Reply

  #1  
Old 08-27-14, 01:19 AM
A
Member
Thread Starter
Join Date: Aug 2014
Posts: 2
Received 0 Votes on 0 Posts
Need HELP for 20'x30' Garage Framing Plan

Hello Everyone,

I seek help for a garage I'm designing to be built but I'm unsure if my framing layout is correct. Attached is a Picture and PDF if you feel like marking it up with sticky notes.
Any advice and information is greatly appreciated.

Name:  Garages-Layout2.jpg
Views: 16242
Size:  32.4 KB

Garages-Layout2.pdf
 
Sponsored Links
  #2  
Old 08-27-14, 05:07 AM
W
Member
Join Date: Feb 2006
Location: USA
Posts: 6,613
Received 7 Votes on 7 Posts
Garage Framing

The roof framing will need to be roof trusses.
 
  #3  
Old 08-27-14, 05:40 AM
S
Group Moderator
Join Date: Oct 2004
Location: WI/MN
Posts: 19,445
Received 69 Votes on 64 Posts
Unless it never snows where you are, I would want more pitch on the roof.
 
  #4  
Old 08-27-14, 05:58 AM
XSleeper's Avatar
Group Moderator
Join Date: Dec 2004
Location: USA
Posts: 24,119
Received 331 Votes on 304 Posts
I agree with the points above. Plus I think you would be much happier with an 18' garage door. Hope you have a side door somewhere. The blocking is not mandatory, unless you're in some sort of seismic area or have some local code we aren't aware of. You don't exactly have your king studs drawn correctly. King goes on the ends of the header, with the trimmers (or jack studs) underneath. And I would never use a 4x4 as a trimmer. You can't nail through it with a framing gun. I'd use LVL for the header. In addition to anchor bolts within 12" of plate ends they must be a maximum of 6' on center. I usually place them every 4'.

As for the roof and wall sheathing nailing schedules, TABLE 2304.9.1, footnote p. "Fasteners spaced 4 inches on center at edges, 8 inches at intermediate supports." - not 6" and 12".

Plywood and t&g at eves is not necessary. No indication of the depth of the foundation and we don't know where you are located to know the frost depth. By the drawing, it looks like there is no footer, and it almost looks monolithic, which is not allowed on slabs of that size.
 
  #5  
Old 08-27-14, 01:04 PM
A
Member
Thread Starter
Join Date: Aug 2014
Posts: 2
Received 0 Votes on 0 Posts
Thanks for all your input. The garage is to be built in SoCal so there won't be any snow. I based the design off a typical plan provided by the city (pictured below). I'm going with a 16' foot because it's standard and a little work area will be on the right. There will also be a side door. I'm using a 4x4 post because that's what the city template states.
What should the depth of the foundation be? & what does t&g mean?
I edited the plan (pictured below) but I don't know if the trusses are placed correctly.

 
  #6  
Old 08-27-14, 02:05 PM
M
Forum Topic Moderator
Join Date: Mar 2005
Location: USA - N.E.Tn
Posts: 46,630
Received 176 Votes on 156 Posts
it almost looks monolithic, which is not allowed on slabs of that size.
I know codes vary by location and there is more I don't know about concrete slabs that what I do know but I've painted multiple homes in fla that were built on monolithic slabs because of the poor ground conditions. These were 1200-1500 sq ft homes plus garage. That was in the neighborhood of 25 yrs ago. The local permit office should have someone that knows for sure.
 
  #7  
Old 08-27-14, 03:28 PM
Handyone's Avatar
Member
Join Date: Aug 2000
Location: U.S.
Posts: 5,451
Received 0 Votes on 0 Posts
Welcome.
You based your plan on the City's example, but that plan is a guideline of what must be there, not building plans.
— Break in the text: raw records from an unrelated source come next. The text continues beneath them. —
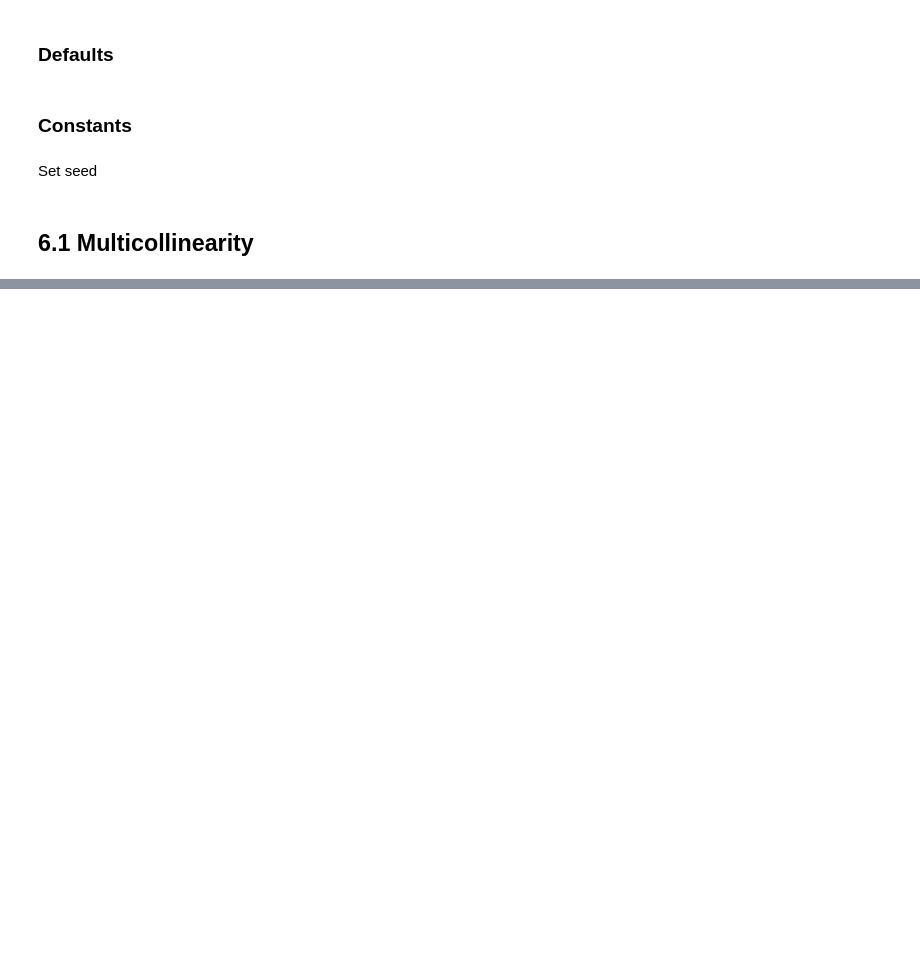
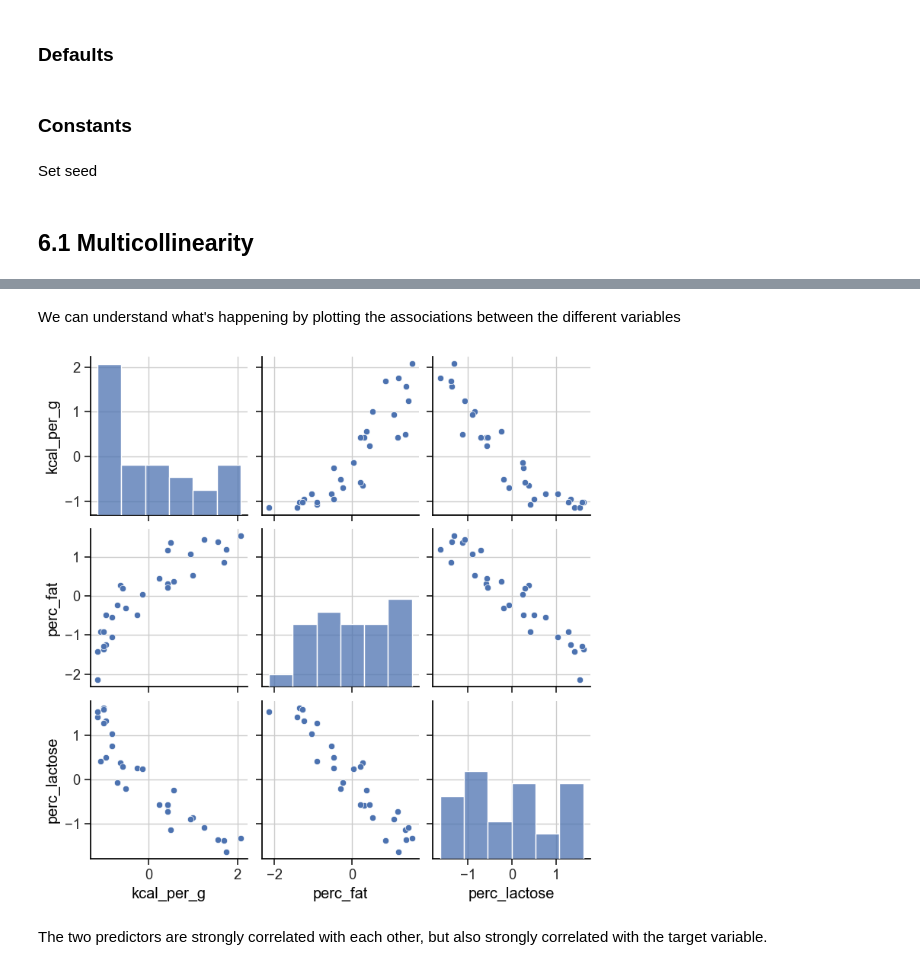
Before and after one commit to chris-leonard/statistical-rethinking, a Jupyter notebook: notes/chapter_6.ipynb, the cells around one changed output, grey strips where cells are left out. Saved outputs shown, nothing was run; the diff lists cells and outputs as text; code cells hidden in the pictures; blank space fills up the shorter version.

```diff
--- a/notes/chapter_6.ipynb
+++ b/notes/chapter_6.ipynb
@@ -63,0 +237,16 @@ rng = np.random.default_rng(RANDOM_SEED)
+# %%
+# load data
+milk = load_data(MILK_FILE, delimiter=";")
+
+# rename variables
+milk.columns = milk.columns.str.replace(".", "_")
+
+# standardise variables
+cols = ["kcal_per_g", "perc_fat", "perc_lactose"]
+milk_normaliser = StandardScaler()
+milk_normaliser.fit(milk[cols])
+
+milk_norm = pd.DataFrame(
+    data=milk_normaliser.transform(milk[cols]),
+    columns=cols,
+)
@@ -63,0 +394,8 @@ rng = np.random.default_rng(RANDOM_SEED)
+# %% [markdown]
+We can understand what's happening by plotting the associations between the different variables
+# %%
+sns.pairplot(milk_norm);
+# %% [output]
+[figure, added]
+# %% [markdown]
+The two predictors are strongly correlated with each other, but also strongly correlated with the target variable.
```
Also changed, not shown: parts of 28 cells of this notebook.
First, if you plan to make these drawings yourself, stand by for many trips to the building department. They don't cut any slack.

I'd like to just point out areas for you to look at, rather than explain every detail. Most of these details are pointed out on city drawing.

Footings: 24D x 12W, min. 6" above grade. #4 rebar top and bottom.
The hold downs and all facets of foundation will be checked. You will need detailed drawings for this.

Rafter Ties, and you will need trusses as said above. You will need detailed drawings for both trusses and rafter tie details.
Trusses will be furnished with engineered drawing and calculations.

Garage Door header goes end to end (of front wall) with 4 x 4 posts at R.O.

The most important, and you will need detail drawings, is the front.

Min 2' 8" shear panel on both sides of door.
Min Structural II Plywood nailed at 4" at all edges, 12" in field. 8d nails.

These shear panels will also tie into the 4x4 posts. CA likes to see edge of shear panel nailed to 4 x 4.

You have a lot of work ahead. There's many guys here that can help.
 
  #8  
Old 08-27-14, 04:28 PM
B
Member
Join Date: Oct 2008
Location: New England
Posts: 10,491
Received 33 Votes on 30 Posts
I also prefer trusses (you are spanning 30').
If you plan on any electrical or other wires coming into this garage, placing them in the ground and up through the slab is an option that would need to be planned.
When you locate the hold down anchors place them so they are positioned between studs and not under them.
Include some ventilation, soffit and ridge.
You will need more than 2" of sand under the slab to be sure it is stable. If the ground settles after construction the slab will follow.
I would opt for 18" to 24" of bottom chord overhang to form your soffits and wrap that overhang around the front to provide some rain protection for the garage door.
Windows?
Plan your framing so that the trusses will align with the studs. If you go with 24" oc for the trusses, every 4' will have a truss on a stud. You could frame the side walls with 2x6 at 24" oc to have them all under a truss.
Not sure what CA requires for a termite barrier under the sill plate?
Be sure all anchors that fasten into the pressure treated wood are approved for that material. Not sure if galvanized hold downs are sufficient. But studs and sheathing will need stainless or galvanized or whatever code requires.
Be sure to slope the edge of the slab at the door to prevent rater running in and slope the entire slab to send any water to the door.

There is more, but enough for now.

Bud
 
  #9  
Old 08-27-14, 05:11 PM
Handyone's Avatar
Member
Join Date: Aug 2000
Location: U.S.
Posts: 5,451
Received 0 Votes on 0 Posts
Bud has some very good advice.
The trusses are normally provided with predrilled blocking for ventilation.
I would concentrate on slab, which will be monolithic, and as Bud said, hold down placement is important.
That will get you started.
I just wanted to warn you about shear panels and sheathing. The inspector will bust out a micrometer, or at least let you know they want the nailing schedule to be as accurate as possible. It may be getting carried away, but whatever nailing the city specifies, I would snap chalk lines. They're that picky. When nailing, try to make a dimple without breaking the surface.
 
Reply

Posting Rules
You may not post new threads
You may not post replies
You may not post attachments
You may not edit your posts

BB code is On
Smilies are On
[IMG] code is On
HTML code is Off
Trackbacks are Off
Pingbacks are Off
Refbacks are Off


Thread Tools
Search this Thread
 
Ask a Question
Question Title:
Description:
Your question will be posted in: